There are no reported decisions referenced in this episode. Deidentified cases and examples are provided by both guests.
|What are the main points?|
- Technology assisted tools can help firms increase efficiency in a variety of areas including discovery, due diligence, contract review and knowledge management.
- Machine learning can be used to create operational efficiencies for particular types of tasks. Machine learning is a type of artificial intelligence that uses algorithms to detect patterns in data and apply those patterns to new data to automate particular work flows.
- Technology Assisted Review (TAR) broadly refers to any technology that makes document review more efficient and reliable. A reviewer uses a base set of documents (referred to as the ‘seed set’) to train the TAR software. Reviewers code the documents as relevant or irrelevant which is then fed into the predictive coding software. This process is ongoing, with the reviewers checking if the software is correctly identifying documents, then inputting more coding where needed. The software analyses the coded documents and creates its own algorithm for reviewing and identifying similar documents.
- Continuous Active Learning (CAL) is a type of TAR that uses algorithms based on statistical modelling to identify similar documents from a base set often referred to as the seed set.
- Futurist Richard Susskind (who we hope to one day join us on Hearsay) has written many books where he references the “more for less challenge”, referring to clients being less willing to spend money on legal services but needing more from their legal providers. This is particularly the case for process driven work which resulted in an increase in legal process outsourcing (LPO) from 2014-2016 as firms sought to reduce fixed costs by outsourcing process-based work to offshore jurisdictions at a much lower cost.
|What are the practical takeaways?|
- TAR can assist law firms in streamlining tasks, particularly in litigation and also due diligence. This creates operational efficiencies and lowers costs for clients. However, TAR services have limitations, including that TAR cannot assess or consider privilege.
- Human review is integral to the effective use of TAR.
- The Supreme and Federal Courts have embraced the use of technology issuing guidance to assist lawyers.
- Government bodies such as ASIC have issued detailed guidelines on the electronic production of documents.
- No process or system is perfect, but perfection is not the aim. The goal is to implement processes that produce comparable, better results than your alternative. Human error is still significantly higher than the error percentage of TAR systems.
- According to Forbes, the disaggregation of legal tasks fuelled by globalisation, technological advances and the GFC resulted in an increase in legal process outsourcing (LPO).
- LPO was initially considered a solution that enabled law firms to lower their fixed costs, but some clients are now by-passing law firms altogether and going straight to LPO’s for process driven tasks.
|Show notes||ASIC – Document production guidelines issued March 2020|

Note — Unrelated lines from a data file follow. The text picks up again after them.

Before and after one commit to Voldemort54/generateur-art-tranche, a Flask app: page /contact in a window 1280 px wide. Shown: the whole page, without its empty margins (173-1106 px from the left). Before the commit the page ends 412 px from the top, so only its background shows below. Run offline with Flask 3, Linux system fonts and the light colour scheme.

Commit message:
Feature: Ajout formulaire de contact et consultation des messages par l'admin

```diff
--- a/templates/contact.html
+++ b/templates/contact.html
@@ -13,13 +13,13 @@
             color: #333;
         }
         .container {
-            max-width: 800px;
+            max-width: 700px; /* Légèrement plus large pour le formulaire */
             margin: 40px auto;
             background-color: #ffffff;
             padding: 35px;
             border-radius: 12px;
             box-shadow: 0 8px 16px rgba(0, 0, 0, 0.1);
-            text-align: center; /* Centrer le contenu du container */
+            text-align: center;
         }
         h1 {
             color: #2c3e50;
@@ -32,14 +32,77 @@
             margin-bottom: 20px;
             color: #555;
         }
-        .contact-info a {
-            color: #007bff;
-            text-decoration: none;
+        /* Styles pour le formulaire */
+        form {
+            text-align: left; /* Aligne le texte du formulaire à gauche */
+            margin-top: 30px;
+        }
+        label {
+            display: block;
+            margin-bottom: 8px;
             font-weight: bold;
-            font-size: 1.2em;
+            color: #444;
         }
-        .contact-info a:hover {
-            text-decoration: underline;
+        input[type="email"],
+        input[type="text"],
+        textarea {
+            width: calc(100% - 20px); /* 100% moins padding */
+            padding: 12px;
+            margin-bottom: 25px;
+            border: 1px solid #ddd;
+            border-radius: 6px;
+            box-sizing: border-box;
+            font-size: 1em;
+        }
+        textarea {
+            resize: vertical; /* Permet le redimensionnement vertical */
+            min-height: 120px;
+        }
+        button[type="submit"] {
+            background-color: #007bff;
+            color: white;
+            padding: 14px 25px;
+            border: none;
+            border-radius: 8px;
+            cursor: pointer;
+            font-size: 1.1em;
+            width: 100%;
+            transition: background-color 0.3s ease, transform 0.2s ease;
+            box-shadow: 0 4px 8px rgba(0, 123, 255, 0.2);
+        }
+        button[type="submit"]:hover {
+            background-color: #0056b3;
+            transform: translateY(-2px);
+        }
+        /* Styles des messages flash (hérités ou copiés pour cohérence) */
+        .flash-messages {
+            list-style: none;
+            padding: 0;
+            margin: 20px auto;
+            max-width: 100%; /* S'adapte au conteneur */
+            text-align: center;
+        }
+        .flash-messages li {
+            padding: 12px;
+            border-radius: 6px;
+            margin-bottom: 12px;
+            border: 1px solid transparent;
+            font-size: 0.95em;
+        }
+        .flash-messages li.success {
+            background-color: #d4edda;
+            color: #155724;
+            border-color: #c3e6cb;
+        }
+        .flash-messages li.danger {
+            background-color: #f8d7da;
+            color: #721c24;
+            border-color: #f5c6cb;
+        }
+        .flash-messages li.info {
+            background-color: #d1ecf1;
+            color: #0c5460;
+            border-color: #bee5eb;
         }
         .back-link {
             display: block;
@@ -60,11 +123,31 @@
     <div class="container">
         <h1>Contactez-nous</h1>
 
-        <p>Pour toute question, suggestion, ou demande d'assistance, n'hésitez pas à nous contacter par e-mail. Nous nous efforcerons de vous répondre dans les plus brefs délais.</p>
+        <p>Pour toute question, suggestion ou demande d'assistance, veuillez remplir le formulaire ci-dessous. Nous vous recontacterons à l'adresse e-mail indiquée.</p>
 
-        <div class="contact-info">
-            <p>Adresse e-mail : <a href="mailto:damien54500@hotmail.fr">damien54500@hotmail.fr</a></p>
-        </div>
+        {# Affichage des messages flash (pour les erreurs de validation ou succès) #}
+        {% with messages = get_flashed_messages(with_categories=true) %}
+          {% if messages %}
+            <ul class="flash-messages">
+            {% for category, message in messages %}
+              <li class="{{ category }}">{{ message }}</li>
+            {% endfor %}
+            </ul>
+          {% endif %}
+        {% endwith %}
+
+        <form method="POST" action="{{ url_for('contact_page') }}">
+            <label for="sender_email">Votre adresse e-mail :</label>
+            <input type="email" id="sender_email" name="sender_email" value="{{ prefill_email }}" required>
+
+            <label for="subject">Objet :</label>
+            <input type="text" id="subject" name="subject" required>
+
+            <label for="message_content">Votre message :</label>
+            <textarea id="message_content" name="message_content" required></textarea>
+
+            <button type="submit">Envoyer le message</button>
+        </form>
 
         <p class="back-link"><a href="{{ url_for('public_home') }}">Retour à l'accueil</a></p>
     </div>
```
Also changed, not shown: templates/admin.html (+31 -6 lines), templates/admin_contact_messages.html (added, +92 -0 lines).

Surden, Harry, ‘ Machine Learning and Law’, (2014), University of Colorado Law School
Part 10 of the Central Practice Note (CPN-1)
Part 4 of the Technology and the Court Practice Note (GPN-TECH)
Division 20.2 of the Federal Court Rules 2011 (Cth)
Supreme Court Practice Note No. SC Gen 7